EXERCISE DETAILS:
Look for the string "initial" in the listing. Copy each line that has it.
========================
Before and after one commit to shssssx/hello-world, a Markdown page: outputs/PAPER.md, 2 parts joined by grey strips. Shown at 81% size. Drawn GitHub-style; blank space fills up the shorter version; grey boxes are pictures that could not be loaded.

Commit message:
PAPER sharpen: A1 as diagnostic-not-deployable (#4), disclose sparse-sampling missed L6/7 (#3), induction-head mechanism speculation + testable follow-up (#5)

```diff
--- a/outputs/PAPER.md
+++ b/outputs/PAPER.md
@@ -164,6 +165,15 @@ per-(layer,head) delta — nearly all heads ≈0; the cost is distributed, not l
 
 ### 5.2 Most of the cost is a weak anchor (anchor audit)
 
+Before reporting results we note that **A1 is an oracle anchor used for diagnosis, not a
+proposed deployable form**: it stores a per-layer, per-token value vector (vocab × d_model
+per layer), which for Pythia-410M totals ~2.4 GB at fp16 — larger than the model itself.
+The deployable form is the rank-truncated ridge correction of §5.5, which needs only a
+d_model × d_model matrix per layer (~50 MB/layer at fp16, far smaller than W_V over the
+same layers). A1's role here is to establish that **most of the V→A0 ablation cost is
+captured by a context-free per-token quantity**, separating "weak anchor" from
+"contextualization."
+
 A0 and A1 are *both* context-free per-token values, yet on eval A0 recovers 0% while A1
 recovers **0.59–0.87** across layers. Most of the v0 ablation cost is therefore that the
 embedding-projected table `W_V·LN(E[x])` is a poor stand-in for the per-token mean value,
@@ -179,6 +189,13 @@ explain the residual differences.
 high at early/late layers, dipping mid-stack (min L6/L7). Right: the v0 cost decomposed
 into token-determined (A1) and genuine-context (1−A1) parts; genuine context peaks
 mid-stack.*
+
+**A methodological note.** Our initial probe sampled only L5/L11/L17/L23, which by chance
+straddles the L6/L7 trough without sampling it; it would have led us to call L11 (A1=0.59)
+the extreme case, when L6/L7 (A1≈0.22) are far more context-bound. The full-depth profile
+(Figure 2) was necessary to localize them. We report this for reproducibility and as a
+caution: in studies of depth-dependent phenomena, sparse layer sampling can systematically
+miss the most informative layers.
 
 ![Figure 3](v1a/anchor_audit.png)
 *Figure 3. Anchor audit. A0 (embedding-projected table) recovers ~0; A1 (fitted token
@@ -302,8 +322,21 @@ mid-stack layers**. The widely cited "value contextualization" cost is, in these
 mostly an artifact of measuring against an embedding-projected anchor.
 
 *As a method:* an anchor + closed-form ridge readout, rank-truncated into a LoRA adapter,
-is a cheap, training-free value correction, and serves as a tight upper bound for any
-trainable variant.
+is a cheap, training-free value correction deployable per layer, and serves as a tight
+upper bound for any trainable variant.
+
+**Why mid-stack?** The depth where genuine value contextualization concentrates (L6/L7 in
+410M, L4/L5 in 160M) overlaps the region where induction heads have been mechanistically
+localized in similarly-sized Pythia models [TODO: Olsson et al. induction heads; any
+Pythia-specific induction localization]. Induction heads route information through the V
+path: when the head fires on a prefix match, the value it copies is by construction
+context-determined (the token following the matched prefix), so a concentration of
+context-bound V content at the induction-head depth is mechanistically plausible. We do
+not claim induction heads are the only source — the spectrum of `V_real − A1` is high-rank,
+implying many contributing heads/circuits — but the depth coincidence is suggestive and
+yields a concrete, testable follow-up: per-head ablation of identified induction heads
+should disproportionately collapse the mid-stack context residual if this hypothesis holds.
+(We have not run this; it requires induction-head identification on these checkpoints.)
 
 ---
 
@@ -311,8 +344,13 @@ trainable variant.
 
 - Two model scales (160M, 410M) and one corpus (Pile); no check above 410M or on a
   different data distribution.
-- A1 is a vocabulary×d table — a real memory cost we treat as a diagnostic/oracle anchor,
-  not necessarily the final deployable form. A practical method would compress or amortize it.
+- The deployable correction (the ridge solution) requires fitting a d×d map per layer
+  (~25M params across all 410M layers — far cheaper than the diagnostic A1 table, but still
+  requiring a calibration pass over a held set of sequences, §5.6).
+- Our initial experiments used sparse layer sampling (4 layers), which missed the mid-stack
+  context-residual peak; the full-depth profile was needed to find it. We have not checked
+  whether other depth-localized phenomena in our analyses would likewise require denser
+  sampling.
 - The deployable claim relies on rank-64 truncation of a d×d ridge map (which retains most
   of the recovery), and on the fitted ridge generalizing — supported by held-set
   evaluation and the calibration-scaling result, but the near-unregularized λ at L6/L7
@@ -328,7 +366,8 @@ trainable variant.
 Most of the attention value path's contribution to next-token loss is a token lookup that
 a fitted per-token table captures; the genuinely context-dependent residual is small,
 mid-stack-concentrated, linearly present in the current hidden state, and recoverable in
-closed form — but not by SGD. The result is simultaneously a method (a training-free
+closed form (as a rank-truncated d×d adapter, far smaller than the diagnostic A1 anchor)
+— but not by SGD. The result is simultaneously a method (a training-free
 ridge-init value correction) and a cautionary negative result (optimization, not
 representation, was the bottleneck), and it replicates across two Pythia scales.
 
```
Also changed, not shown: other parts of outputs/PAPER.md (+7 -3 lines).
========================
SOLVED EXERCISE:
+**A methodological note.** Our initial probe sampled only L5/L11/L17/L23, which by chance
+- Our initial experiments used sparse layer sampling (4 layers), which missed the mid-stack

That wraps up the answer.